Supplied entries START
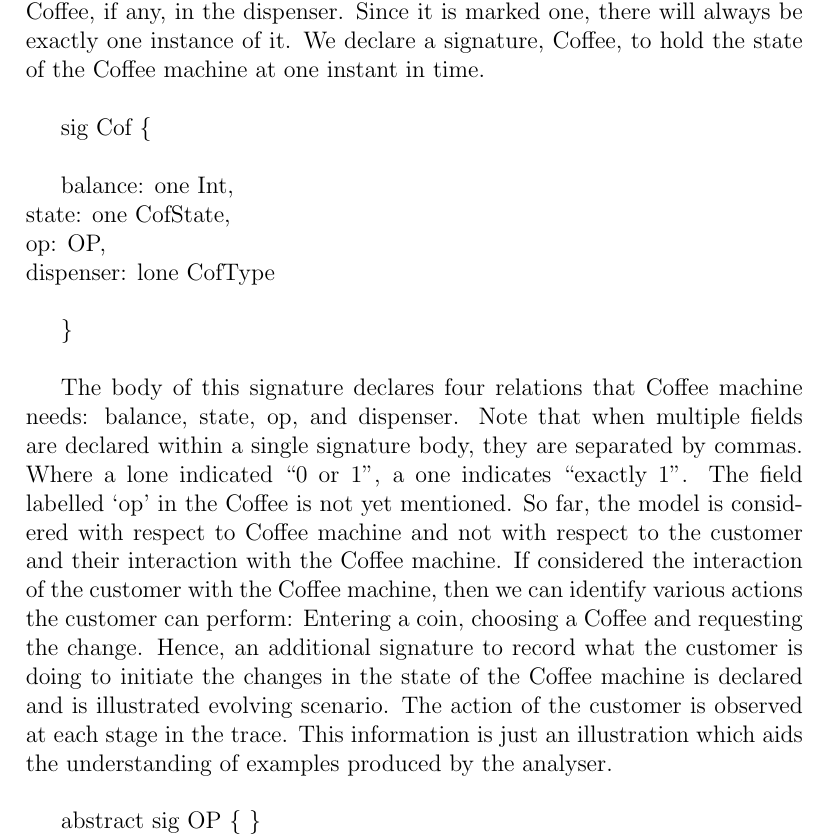
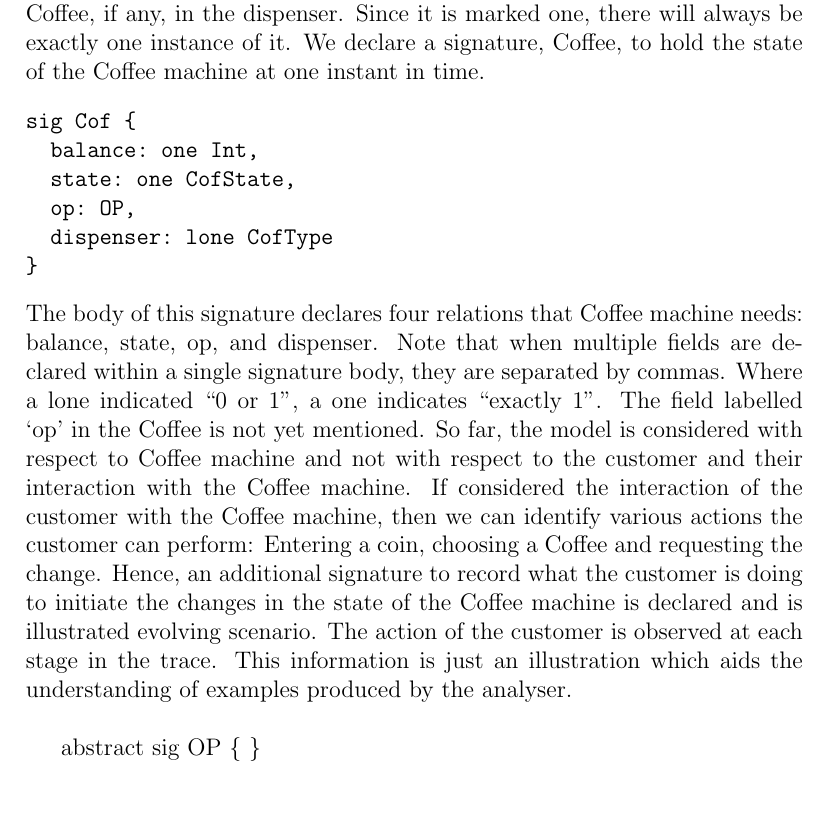
Before and after one commit to RPatne/Model-Checking, a LaTeX paper (DIS1.tex): part of page 38 of 67, cut so that both start at the same text, the shorter picture padded with empty space. Compiled offline with pdfLaTeX.

Commit message:
Introduced verbatim-environment.
Many(!) more environments are needed.

```diff
--- a/DIS1.tex
+++ b/DIS1.tex
@@ -587,17 +587,15 @@ A model is constructed which is considered as a representative of the Coffee mac
 abstract sig CofState \{ \}\\
 one sig Reset, Coin, Coffee, Change extends CoffeeState \{ \}\\
 It defines a set named CoffeeState. Here we can define relations that have this signature as their domain. Relations defined here behave like fields of an object in the OO paradigm. Another way to enforce that constraint would be to mark CoffeeState as abstract. An abstract signature only contains atoms which are also contained in one of its extending signatures. Exception: if there are no extending signatures, then the abstract keyword is ignored.\\
-The state of the Coffee machine consists of its current state as defined above, the amount of money that has been entered by the customer and the type of Coffee, if any, in the dispenser. Since it is marked one, there will always be exactly one instance of it. We declare a signature, Coffee, to hold the state of the Coffee machine at one instant in time.\\
-
-sig Cof \{ \\
-
-balance: one Int,\\
-state: one CofState,\\
-op: OP,\\
-dispenser: lone CofType\\
-
-\}\\
-
+The state of the Coffee machine consists of its current state as defined above, the amount of money that has been entered by the customer and the type of Coffee, if any, in the dispenser. Since it is marked one, there will always be exactly one instance of it. We declare a signature, Coffee, to hold the state of the Coffee machine at one instant in time.
+\begin{verbatim}
+sig Cof {
+  balance: one Int,
+  state: one CofState,
+  op: OP,
+  dispenser: lone CofType
+}
+\end{verbatim}
 The body of this signature declares four relations that Coffee machine needs: balance, state, op, and dispenser. Note that when multiple fields are declared within a single signature body, they are separated by commas. Where a lone indicated ``0 or 1", a one indicates ``exactly 1". The field labelled `op’ in the Coffee is not yet mentioned. So far, the model is considered with respect to Coffee machine and not with respect to the customer and their interaction with the Coffee machine. If considered the interaction of the customer with the Coffee machine, then we can identify various actions the customer can perform: Entering a coin, choosing a Coffee and requesting the change. Hence, an additional signature to record what the customer is doing to initiate the changes in the state of the Coffee machine is declared and is illustrated evolving scenario. The action of the customer is observed at each stage in the trace. This information is just an illustration which aids the understanding of examples produced by the analyser. \\
 
 abstract sig OP \{ \}\\
```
Supplied entries END
- **Your goal**: When you write out the material again, keep every word exact and omit the pictures.

- **Response**:
Before and after one commit to RPatne/Model-Checking, a LaTeX paper (DIS1.tex): part of page 38 of 67, cut so that both start at the same text, the shorter picture padded with empty space. Compiled offline with pdfLaTeX.

Commit message:
Introduced verbatim-environment.
Many(!) more environments are needed.

```diff
--- a/DIS1.tex
+++ b/DIS1.tex
@@ -587,17 +587,15 @@ A model is constructed which is considered as a representative of the Coffee mac
 abstract sig CofState \{ \}\\
 one sig Reset, Coin, Coffee, Change extends CoffeeState \{ \}\\
 It defines a set named CoffeeState. Here we can define relations that have this signature as their domain. Relations defined here behave like fields of an object in the OO paradigm. Another way to enforce that constraint would be to mark CoffeeState as abstract. An abstract signature only contains atoms which are also contained in one of its extending signatures. Exception: if there are no extending signatures, then the abstract keyword is ignored.\\
-The state of the Coffee machine consists of its current state as defined above, the amount of money that has been entered by the customer and the type of Coffee, if any, in the dispenser. Since it is marked one, there will always be exactly one instance of it. We declare a signature, Coffee, to hold the state of the Coffee machine at one instant in time.\\
-
-sig Cof \{ \\
-
-balance: one Int,\\
-state: one CofState,\\
-op: OP,\\
-dispenser: lone CofType\\
-
-\}\\
-
+The state of the Coffee machine consists of its current state as defined above, the amount of money that has been entered by the customer and the type of Coffee, if any, in the dispenser. Since it is marked one, there will always be exactly one instance of it. We declare a signature, Coffee, to hold the state of the Coffee machine at one instant in time.
+\begin{verbatim}
+sig Cof {
+  balance: one Int,
+  state: one CofState,
+  op: OP,
+  dispenser: lone CofType
+}
+\end{verbatim}
 The body of this signature declares four relations that Coffee machine needs: balance, state, op, and dispenser. Note that when multiple fields are declared within a single signature body, they are separated by commas. Where a lone indicated ``0 or 1", a one indicates ``exactly 1". The field labelled `op’ in the Coffee is not yet mentioned. So far, the model is considered with respect to Coffee machine and not with respect to the customer and their interaction with the Coffee machine. If considered the interaction of the customer with the Coffee machine, then we can identify various actions the customer can perform: Entering a coin, choosing a Coffee and requesting the change. Hence, an additional signature to record what the customer is doing to initiate the changes in the state of the Coffee machine is declared and is illustrated evolving scenario. The action of the customer is observed at each stage in the trace. This information is just an illustration which aids the understanding of examples produced by the analyser. \\
 
 abstract sig OP \{ \}\\
```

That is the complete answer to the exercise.